Because Psalm 23

I was reading Tuesday's Lectionary Leanings over at RevGalBlogPals. One of the commentors said she was going to use Psalm 23 as her sermon basis, but was going to put the word "because" in front of it. I thought that was an interesting idea, so here is my "cause and effect" version of Psalm 23.

Because you are my shepherd, I shall not want.

Because you make me to take rest in green pastures, because you lead me beside still waters, you restore my soul.

Because you lead me in right paths, because you are God, and you can do no less, even when I walk through the darkest valley, I fear no evil.

Because you are with me, because your rod guides me and and your staff protects me, I find comfort.

Because you prepare a table before me, I can sit and eat with my enemies.

Because you anoint my head with oil, my cup overflows.

Because of you and your love for me, goodness and mercy shall follow me all the days of my life, and I shall dwell in your house, forever.


Monday, April 19, 2010

Inviting Guests

Remember the parable of the Wedding Banquet in Matthew 22?

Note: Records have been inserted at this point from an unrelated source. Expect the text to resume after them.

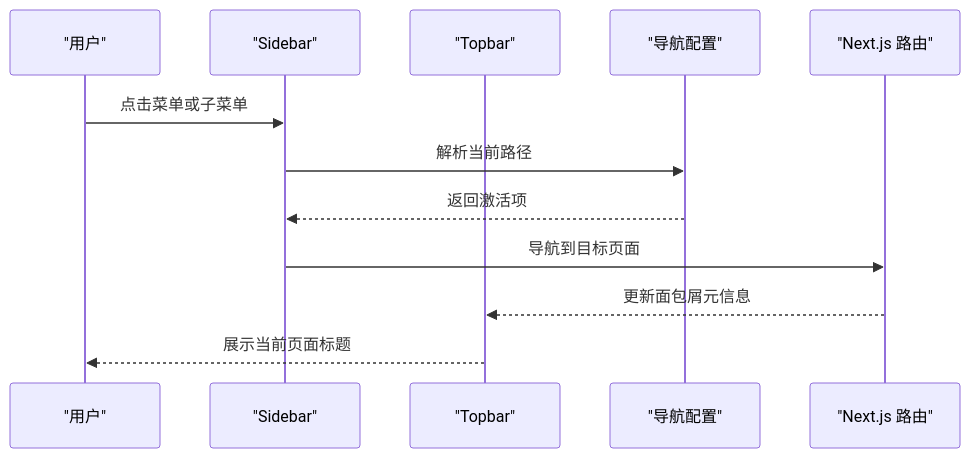
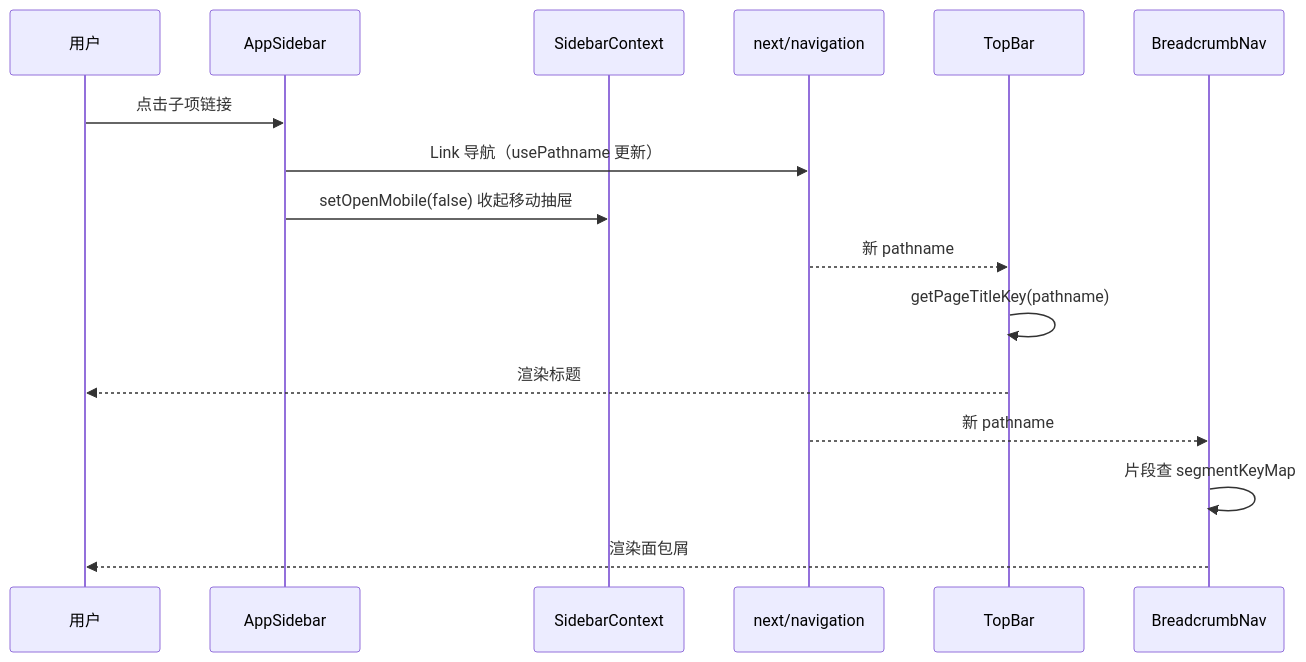
One commit to x01n/My-OpenWaf changed the sixth of 9 diagrams in docs/前端管理界面/前端管理界面.md. Above: the diagram before and after it, drawn with Mermaid. The commit also changed other lines of this file and 622 other files, not shown here.

````diff
--- a/docs/前端管理界面/前端管理界面.md
+++ b/docs/前端管理界面/前端管理界面.md
@@ -266,14 +488,18 @@
 ```mermaid
 sequenceDiagram
-participant U as "用户"
-participant SB as "Sidebar"
-participant TB as "Topbar"
-participant NAV as "导航配置"
-participant RT as "Next.js 路由"
-U->>SB : 点击菜单或子菜单
-SB->>NAV : 解析当前路径
-NAV-->>SB : 返回激活项
-SB->>RT : 导航到目标页面
-RT-->>TB : 更新面包屑元信息
-TB-->>U : 展示当前页面标题
+  participant U as 用户
+  participant SB as AppSidebar
+  participant CTX as SidebarContext
+  participant RT as next/navigation
+  participant TB as TopBar
+  participant BC as BreadcrumbNav
+  U->>SB: 点击子项链接
+  SB->>RT: Link 导航（usePathname 更新）
+  SB->>CTX: setOpenMobile(false) 收起移动抽屉
+  RT-->>TB: 新 pathname
+  TB->>TB: getPageTitleKey(pathname)
+  TB-->>U: 渲染标题
+  RT-->>BC: 新 pathname
+  BC->>BC: 片段查 segmentKeyMap
+  BC-->>U: 渲染面包屑
 ```
````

Go to the street corners and invite to the banquet anyone you find.' 10So the servants went out into the streets and gathered all the people they could find, both good and bad, and the wedding hall was filled with guests. Verse 9
Last weekend, our United Methodist Men sponsored and prepared a free breakfast at our church for the homeless veterans in our town. They cooked and worked, but no one came. Who knows why, but for this story, the why is not that important.

Looking at the food, and the lack of guests, one of the men got in his truck and drove around town, inviting those he saw on the street to come to breakfast. Thirteen men took him up on the offer, and came to church to eat. They probably were homeless (although not veterans), and they sat with our UMM, enjoying abundant food and conversation.

I am so inspired by the men of our church. I am blessed to know them, and Christ shines through their actions.


Sunday, April 18, 2010

Acts Superlatives

For Disciple this week, we read the first part of Acts. Remember in high school or junior high, when the class elected "superlatives"? Here are some superlatives from the first part of Acts:

  • Most inspiring person -- Stephen. He was led by the Holy Spirit, filled with grace, performed signs and wonders even though Ministry of the Word wasn't his "job." He stood up for what he believed, even though it cost him his life. He spoke to that group about a vision of God and Jesus -- an action that, as Steve phrased it, was probably the straw that broke the camel's back and led to his death. As he died, he forgave them. Stephen had the "whole package."
  • Most intense -- Paul. No one could accuse Paul of less than passion for what he believed. His conversion was intense, his life before and after was intense. He was committed.
  • Most confusing -- Ananias and Sapphira. They just dropped dead in the most confusing passage in the first half of Acts.
  • Most persevering -- Mary, mother of Jesus. Even here, in Acts, after her son is killed, she is on the scene.
  • Most sad -- James. It was sad to hear of the death of James, son of Zebedee.
  • Most Scary -- Death of Herod. He was eaten by worms and died. Horror movie stuff.
  • Most willing to follow God -- Well, there are many of these, but I love the story of Ananias (the other one). God told him to go find Paul, and he did, even though he knew all about Paul. He trusted God and obeyed.
  • Most hard to convince -- Peter. Maybe not, really, but it took Peter three times to be convinced by Jesus on the seashore, and then three times with a sheet dropping from the sky to believe that God was serious about nothing be unclean that God declares unclean.
  • Most excited about following God -- the Ethiopian Eunuch. "What's to keep me from being baptized right now?" Enough said. Excited.
  • Most Happy -- the Antioch church. Wouldn't you be happy to receive the news that you didn't have to be circumcised?
Image: Easton Shopping Area, view of Courtyard Hotel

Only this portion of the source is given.